- Aileen Fisher, All in a Word
it’s quite a name- acrostic poem- but easy to create and lovely to share!
In 2012, LNY received funding from the Walmart Foundation – Associate’s Choice Program to develop a Smart Consumer Literacy Program. Smart Consumer focuses on low reading/math level adult learners – helping them understand new consumer skills: budgeting, developing shopping lists, sales and coupon information, and comparison shopping. Learner and tutor pairs were given two $25 Walmart gift cards and they headed off to practice and demonstrate new skills. LNY affiliates participating in the project included: LV Clinton Co., Literacy Nassau, Literacy Orange, LV Rensselaer Co., LV Livingston Co., Literacy Buffalo–Niagara.
Feedback from project participants was incredibly positive. A letter to LNY from Linda Feldmann, Program Director at Literacy Volunteers of Rensselaer County captures the excitement everyone felt about the Smart Consumer Project. More importantly, Linda’s letter and the stories by tutor, Caroline Stallard and adult learner, Mayumi show the importance of literacy tutoring – how it changes the lives of learners and tutors and enriches us all.
Dear Literacy New York:

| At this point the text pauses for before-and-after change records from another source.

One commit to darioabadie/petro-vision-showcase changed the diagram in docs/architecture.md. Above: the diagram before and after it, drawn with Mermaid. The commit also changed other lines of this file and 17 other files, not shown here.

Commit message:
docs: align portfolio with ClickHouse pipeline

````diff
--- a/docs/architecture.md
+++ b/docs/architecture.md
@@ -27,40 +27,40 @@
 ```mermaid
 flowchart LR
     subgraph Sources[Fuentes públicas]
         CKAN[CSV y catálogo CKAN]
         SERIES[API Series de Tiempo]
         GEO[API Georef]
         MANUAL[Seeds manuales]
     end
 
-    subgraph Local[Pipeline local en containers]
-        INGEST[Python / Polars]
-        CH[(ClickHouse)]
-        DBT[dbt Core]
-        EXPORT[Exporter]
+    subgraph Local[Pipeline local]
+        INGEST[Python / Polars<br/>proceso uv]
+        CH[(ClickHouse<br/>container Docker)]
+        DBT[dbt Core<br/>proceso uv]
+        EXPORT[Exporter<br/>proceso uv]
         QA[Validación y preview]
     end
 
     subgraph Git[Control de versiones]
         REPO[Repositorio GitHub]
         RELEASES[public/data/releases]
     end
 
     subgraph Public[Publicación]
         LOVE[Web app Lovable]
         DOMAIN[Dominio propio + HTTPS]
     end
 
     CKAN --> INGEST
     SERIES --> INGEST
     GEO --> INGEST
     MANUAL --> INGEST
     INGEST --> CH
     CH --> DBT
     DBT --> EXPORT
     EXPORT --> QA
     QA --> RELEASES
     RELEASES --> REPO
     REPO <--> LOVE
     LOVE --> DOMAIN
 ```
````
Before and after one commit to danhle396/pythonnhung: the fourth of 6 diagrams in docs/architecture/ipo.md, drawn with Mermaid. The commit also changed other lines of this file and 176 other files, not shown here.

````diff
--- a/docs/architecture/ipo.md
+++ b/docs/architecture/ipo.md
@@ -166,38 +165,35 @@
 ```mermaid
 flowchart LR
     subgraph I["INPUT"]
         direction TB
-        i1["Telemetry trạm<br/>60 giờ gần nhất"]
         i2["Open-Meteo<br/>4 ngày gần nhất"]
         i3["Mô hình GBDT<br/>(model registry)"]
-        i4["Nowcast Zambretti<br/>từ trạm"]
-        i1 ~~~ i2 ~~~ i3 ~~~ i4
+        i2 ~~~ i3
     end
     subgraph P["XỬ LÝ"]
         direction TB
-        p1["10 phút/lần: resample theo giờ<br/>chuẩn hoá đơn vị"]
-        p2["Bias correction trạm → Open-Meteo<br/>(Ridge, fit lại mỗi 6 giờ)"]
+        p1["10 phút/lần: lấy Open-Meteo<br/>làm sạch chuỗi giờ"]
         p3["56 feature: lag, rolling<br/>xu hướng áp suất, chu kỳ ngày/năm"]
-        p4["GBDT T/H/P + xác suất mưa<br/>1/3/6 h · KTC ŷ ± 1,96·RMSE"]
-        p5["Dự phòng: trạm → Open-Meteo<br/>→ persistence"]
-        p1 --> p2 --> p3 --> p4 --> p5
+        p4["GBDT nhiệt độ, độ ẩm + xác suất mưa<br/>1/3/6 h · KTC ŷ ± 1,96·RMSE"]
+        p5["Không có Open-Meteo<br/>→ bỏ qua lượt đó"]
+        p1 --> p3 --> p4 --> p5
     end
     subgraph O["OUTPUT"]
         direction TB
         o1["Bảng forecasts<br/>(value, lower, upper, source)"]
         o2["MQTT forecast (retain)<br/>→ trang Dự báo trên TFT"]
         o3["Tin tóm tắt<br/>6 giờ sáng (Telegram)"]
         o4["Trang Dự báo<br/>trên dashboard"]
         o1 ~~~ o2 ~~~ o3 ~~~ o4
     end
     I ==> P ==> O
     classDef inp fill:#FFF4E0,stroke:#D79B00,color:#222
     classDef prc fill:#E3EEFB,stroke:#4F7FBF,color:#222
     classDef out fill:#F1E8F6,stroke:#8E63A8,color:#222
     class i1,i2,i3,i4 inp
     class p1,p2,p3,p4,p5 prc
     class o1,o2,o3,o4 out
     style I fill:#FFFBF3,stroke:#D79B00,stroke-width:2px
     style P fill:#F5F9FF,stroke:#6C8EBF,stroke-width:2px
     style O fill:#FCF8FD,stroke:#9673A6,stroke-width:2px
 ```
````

I wanted to share an anecdote with you from one of our tutors, Carolyn Stallard. Carolyn is moving away from our area to pursue her postgraduate degree. She has been tutoring a young woman from Japan. I asked Carolyn to tell me what the high point of her tutoring experience had been, and she said it had been completing the Smart Consumer Literacy program with her learner.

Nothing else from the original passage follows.